HOLY SATURDAY – The body of Jesus was in the tomb but His soul was among the dead, announcing the Kingdom. The hour is coming, and now is, when the dead will hear the voice of the Son of God, and those who hear it will Live (John 5:25). Consider what it must have been like for the dead in Sheol to awaken to the voice of Jesus! Meanwhile, the disciples, heartbroken at the death of Jesus, observed the Jewish Sabbath in sorrow. They had forgotten Jesus’ promise that He would rise. We cannot forget His promise. We cannot forget it. Tonight in our parishes, after sundown, we gather for the Great Easter Vigil, where we will experience Jesus’ rising from the dead. We gather in darkness and light the Easter fire, which reminds us that Jesus is light in the darkness. He is the light of the world. We enter into the church and listen attentively to Bible stories describing God’s saving work of the past. Suddenly, the church lights are lit and the Gloria is sung as we celebrate the moment of Christ’s resurrection. He lives! In the joy of the resurrection, we then celebrate the Sacraments of Baptism, Confirmation, and Eucharist for our catechumens and candidates, who have prepared for many weeks for this night. As a Church, we sing Alleluia for the first time in forty days.

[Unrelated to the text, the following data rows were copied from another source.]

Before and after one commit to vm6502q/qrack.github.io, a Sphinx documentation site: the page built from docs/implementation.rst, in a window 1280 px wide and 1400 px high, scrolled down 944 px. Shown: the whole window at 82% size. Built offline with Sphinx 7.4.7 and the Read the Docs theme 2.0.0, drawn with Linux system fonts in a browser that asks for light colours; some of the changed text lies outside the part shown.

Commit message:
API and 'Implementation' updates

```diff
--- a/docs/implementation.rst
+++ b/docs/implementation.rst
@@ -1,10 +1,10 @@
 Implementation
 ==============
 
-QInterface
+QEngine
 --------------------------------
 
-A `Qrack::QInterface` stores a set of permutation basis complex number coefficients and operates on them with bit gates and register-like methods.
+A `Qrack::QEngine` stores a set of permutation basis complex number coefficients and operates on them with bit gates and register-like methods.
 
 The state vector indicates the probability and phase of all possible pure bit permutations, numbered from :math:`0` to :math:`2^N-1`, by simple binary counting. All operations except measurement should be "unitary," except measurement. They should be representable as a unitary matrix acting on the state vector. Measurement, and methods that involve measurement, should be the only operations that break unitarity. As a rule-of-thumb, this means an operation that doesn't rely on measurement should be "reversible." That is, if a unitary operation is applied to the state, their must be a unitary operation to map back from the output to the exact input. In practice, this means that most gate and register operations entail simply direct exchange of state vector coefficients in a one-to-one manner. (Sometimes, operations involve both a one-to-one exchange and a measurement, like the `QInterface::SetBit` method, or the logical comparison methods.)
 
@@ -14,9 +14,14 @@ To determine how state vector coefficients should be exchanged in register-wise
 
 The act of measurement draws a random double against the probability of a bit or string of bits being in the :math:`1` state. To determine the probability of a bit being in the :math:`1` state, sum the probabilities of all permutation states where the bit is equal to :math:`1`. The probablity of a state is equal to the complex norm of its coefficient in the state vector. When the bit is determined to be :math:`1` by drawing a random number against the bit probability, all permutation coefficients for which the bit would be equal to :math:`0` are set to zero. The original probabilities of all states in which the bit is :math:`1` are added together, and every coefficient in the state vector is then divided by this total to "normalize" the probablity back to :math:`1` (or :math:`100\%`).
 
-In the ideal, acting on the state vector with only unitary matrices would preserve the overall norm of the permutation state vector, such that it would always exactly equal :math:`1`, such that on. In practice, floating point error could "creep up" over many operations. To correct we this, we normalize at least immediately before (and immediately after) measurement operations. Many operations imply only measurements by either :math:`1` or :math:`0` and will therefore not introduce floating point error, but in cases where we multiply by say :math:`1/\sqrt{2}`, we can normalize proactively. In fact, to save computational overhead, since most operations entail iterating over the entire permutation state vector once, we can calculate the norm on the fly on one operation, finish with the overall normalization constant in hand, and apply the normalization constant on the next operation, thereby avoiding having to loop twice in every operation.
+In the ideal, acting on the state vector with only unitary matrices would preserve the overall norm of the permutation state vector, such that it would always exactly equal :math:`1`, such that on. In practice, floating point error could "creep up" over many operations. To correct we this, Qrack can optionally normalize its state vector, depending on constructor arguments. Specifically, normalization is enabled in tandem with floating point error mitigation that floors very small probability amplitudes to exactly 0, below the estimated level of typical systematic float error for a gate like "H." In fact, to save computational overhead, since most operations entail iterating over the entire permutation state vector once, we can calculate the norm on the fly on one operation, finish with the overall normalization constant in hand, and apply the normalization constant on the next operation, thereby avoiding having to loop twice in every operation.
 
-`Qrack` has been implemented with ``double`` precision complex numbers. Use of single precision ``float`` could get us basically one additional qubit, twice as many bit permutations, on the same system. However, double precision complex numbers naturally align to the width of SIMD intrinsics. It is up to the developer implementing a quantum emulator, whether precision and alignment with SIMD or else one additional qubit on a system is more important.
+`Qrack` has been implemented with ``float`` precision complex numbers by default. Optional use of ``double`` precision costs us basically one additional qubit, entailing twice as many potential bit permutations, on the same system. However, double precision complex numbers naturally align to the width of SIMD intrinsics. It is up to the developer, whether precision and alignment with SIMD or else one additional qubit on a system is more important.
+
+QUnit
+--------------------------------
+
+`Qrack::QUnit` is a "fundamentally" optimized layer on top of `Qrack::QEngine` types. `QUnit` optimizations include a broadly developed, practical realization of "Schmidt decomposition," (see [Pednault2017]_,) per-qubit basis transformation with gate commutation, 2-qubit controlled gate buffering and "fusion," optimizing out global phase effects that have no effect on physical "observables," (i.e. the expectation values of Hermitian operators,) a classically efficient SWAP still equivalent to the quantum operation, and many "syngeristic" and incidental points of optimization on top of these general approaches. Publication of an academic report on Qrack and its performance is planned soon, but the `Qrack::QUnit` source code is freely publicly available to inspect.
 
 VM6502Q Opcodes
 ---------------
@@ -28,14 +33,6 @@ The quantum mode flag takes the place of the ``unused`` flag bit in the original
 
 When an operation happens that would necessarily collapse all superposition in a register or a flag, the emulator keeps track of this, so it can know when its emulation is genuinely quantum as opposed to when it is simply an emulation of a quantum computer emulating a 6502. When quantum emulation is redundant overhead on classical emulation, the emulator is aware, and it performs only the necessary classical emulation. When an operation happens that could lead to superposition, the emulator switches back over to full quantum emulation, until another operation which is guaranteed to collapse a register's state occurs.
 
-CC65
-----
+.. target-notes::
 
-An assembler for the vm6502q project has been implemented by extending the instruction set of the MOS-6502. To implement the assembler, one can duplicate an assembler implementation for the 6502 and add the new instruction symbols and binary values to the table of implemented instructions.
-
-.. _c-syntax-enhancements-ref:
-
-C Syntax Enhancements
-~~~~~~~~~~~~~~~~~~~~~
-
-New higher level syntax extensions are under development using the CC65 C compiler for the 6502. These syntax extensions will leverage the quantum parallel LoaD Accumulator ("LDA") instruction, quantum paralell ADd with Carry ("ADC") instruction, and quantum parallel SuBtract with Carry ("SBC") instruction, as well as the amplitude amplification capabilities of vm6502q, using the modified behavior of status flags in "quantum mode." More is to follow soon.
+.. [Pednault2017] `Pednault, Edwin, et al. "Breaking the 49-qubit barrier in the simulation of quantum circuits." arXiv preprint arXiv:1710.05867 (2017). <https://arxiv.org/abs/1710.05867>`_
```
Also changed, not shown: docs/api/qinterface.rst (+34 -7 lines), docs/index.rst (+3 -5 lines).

Do everything you can to be present on this evening, and invite friends and family to join you. Our Easter Vigil ushers in an Easter joy that never ends!